-- DATA SUPPLIED --

/---

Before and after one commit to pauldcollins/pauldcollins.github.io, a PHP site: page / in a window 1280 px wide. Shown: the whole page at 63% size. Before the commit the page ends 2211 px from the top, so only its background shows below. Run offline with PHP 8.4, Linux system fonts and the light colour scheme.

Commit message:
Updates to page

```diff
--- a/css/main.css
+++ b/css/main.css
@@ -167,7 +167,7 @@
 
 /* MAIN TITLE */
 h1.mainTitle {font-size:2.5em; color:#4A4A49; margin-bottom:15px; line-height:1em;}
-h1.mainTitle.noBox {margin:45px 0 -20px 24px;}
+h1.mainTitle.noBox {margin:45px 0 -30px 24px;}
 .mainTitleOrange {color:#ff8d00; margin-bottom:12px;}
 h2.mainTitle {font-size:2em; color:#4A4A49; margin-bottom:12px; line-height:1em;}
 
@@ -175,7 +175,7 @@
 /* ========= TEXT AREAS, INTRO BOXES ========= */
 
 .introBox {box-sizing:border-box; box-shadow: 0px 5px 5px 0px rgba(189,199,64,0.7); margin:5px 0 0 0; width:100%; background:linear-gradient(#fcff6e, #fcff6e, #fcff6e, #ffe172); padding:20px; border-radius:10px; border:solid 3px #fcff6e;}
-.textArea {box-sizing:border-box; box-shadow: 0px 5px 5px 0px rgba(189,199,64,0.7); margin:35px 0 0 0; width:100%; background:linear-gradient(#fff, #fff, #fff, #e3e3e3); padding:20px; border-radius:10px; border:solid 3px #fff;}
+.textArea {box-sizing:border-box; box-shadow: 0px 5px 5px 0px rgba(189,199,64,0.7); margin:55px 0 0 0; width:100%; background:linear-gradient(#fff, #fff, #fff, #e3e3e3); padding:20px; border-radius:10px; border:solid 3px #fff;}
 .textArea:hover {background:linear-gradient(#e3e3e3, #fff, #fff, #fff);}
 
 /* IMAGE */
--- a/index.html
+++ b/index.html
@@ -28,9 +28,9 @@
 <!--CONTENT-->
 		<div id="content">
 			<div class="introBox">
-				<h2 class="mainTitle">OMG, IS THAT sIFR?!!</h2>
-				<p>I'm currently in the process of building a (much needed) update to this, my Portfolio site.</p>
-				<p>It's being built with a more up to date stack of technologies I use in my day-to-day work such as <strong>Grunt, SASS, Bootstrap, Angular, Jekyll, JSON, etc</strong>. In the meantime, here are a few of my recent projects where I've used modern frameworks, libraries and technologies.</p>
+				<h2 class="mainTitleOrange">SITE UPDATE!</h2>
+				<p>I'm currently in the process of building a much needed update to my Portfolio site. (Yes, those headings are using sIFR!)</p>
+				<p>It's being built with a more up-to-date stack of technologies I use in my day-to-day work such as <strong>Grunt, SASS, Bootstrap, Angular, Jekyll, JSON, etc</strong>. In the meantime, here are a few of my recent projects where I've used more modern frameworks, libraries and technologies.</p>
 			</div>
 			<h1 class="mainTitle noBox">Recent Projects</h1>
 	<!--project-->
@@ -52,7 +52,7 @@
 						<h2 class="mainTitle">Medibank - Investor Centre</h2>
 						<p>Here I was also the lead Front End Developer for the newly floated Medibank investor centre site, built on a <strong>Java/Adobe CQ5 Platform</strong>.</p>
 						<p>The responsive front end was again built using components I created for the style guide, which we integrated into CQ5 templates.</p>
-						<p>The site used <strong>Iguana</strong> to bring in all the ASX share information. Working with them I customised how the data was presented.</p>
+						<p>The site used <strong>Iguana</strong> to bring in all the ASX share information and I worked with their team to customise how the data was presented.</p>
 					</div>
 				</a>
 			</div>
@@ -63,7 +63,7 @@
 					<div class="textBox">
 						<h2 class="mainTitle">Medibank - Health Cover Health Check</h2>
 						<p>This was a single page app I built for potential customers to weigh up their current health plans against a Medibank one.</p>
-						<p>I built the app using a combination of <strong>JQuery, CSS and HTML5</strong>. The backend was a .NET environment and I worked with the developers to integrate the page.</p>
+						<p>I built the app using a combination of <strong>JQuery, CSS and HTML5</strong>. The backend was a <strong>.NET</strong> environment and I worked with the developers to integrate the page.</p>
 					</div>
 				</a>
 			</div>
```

\---
/---

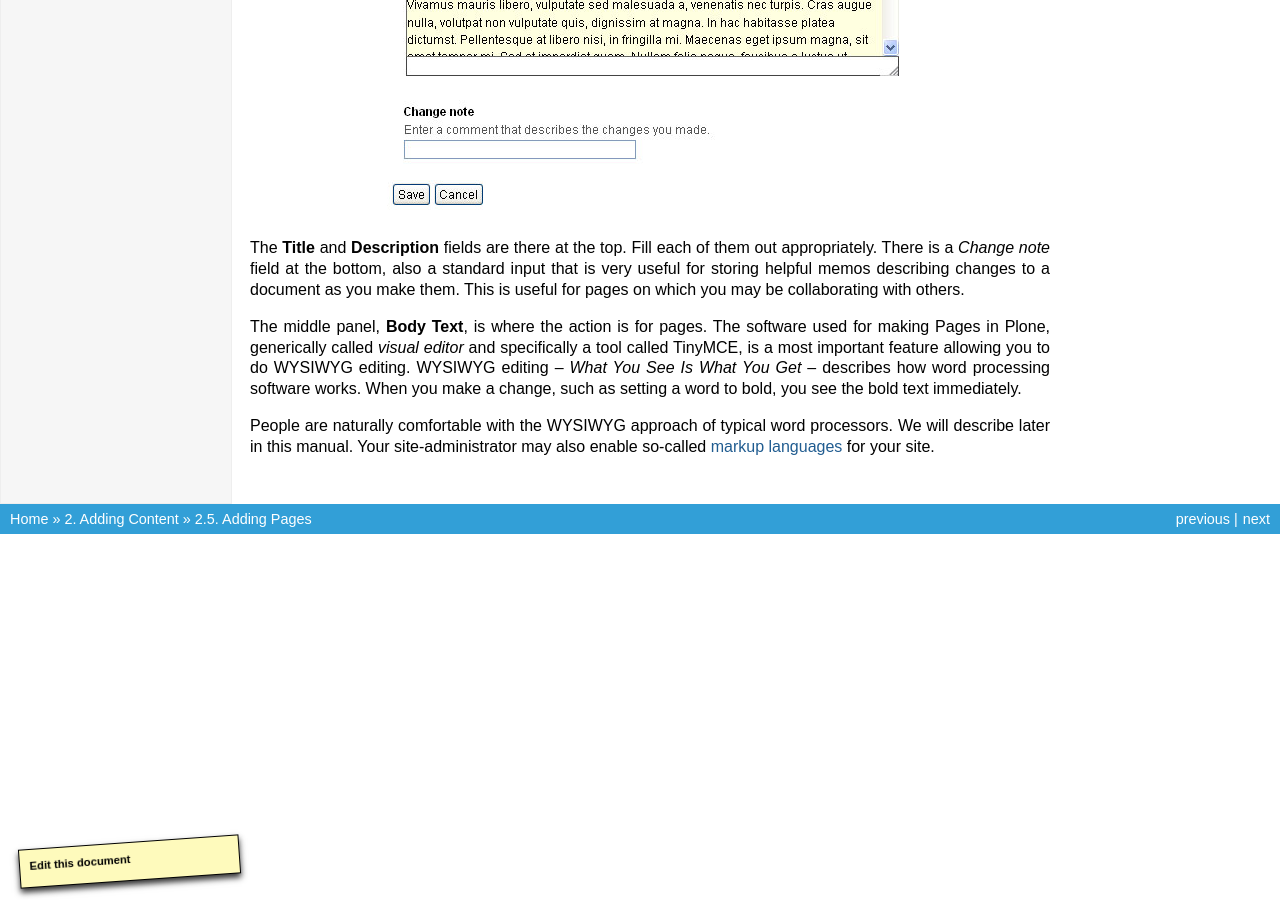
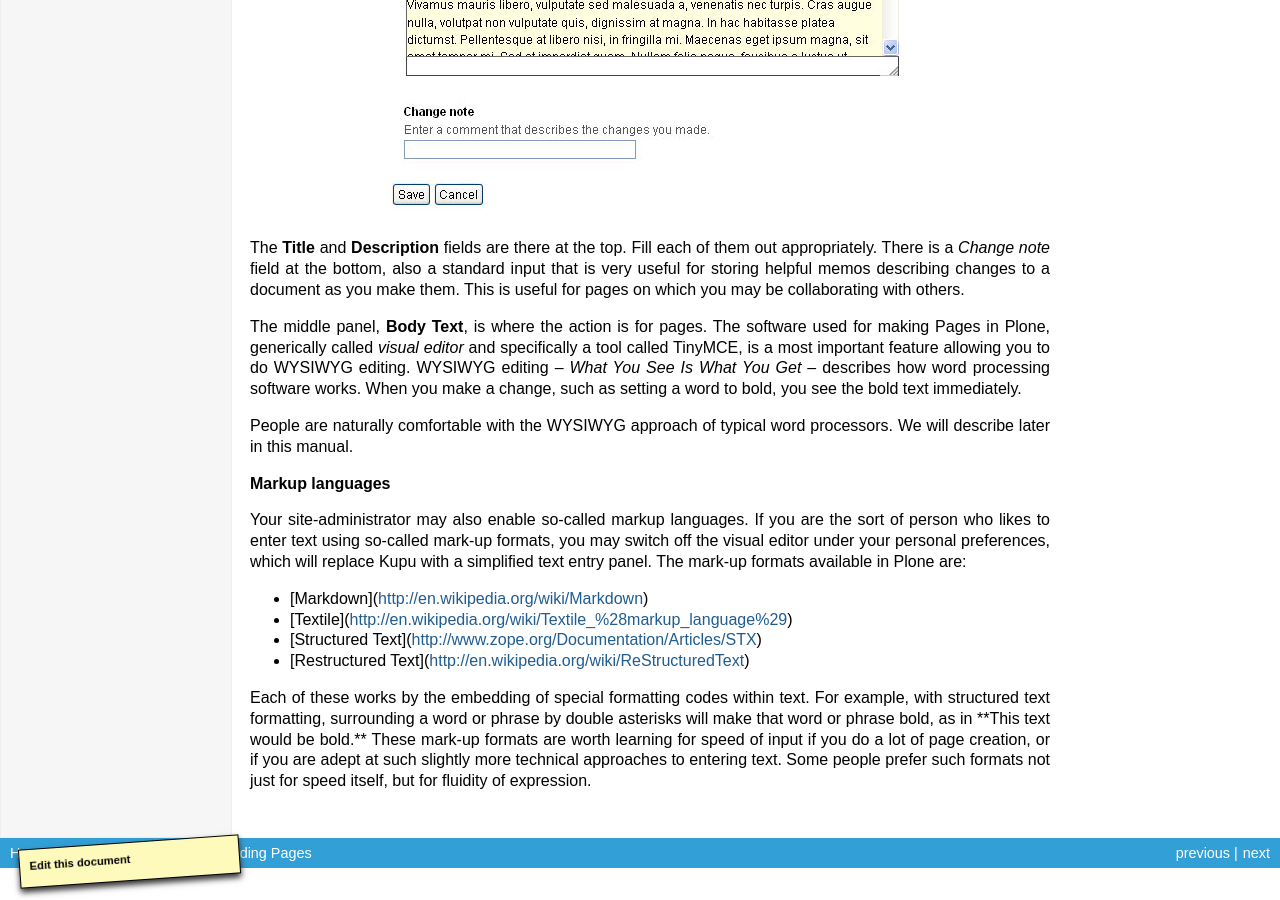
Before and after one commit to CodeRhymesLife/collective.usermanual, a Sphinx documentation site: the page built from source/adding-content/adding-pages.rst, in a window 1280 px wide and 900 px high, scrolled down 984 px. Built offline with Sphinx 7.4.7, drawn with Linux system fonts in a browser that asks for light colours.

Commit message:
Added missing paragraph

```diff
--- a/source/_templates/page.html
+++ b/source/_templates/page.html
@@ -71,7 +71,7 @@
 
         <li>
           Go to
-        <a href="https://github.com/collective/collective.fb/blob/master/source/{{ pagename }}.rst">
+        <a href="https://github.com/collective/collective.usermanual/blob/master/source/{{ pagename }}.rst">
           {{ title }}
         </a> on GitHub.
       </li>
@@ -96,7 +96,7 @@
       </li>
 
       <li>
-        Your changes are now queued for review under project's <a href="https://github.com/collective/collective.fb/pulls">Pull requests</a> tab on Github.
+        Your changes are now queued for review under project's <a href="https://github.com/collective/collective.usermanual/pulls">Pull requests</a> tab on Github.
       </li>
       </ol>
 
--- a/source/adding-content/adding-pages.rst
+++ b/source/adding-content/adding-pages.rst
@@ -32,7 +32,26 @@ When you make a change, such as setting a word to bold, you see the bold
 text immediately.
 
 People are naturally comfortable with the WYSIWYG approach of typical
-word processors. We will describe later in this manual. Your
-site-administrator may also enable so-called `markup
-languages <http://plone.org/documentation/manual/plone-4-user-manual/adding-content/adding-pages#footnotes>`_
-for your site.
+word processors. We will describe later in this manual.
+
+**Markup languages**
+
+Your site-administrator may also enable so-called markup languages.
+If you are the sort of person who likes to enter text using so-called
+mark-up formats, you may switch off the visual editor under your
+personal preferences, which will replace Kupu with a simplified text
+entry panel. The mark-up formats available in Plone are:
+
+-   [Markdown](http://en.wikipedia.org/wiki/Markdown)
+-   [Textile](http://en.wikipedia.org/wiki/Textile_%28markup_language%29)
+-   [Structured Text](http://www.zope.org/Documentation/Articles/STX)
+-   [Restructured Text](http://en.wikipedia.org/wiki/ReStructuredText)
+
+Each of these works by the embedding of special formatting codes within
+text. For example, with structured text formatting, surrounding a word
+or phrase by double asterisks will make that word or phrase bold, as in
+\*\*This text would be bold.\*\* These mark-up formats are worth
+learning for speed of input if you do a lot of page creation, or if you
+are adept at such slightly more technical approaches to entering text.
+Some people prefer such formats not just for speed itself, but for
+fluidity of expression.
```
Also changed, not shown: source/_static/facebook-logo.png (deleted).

\---

-- YOUR ASSIGNMENT --
Your answer should hold every line of the entries that contains the string "pulls".

-- ANSWER FOR THIS EXERCISE --
-        Your changes are now queued for review under project's <a href="https://github.com/collective/collective.fb/pulls">Pull requests</a> tab on Github.
+        Your changes are now queued for review under project's <a href="https://github.com/collective/collective.usermanual/pulls">Pull requests</a> tab on Github.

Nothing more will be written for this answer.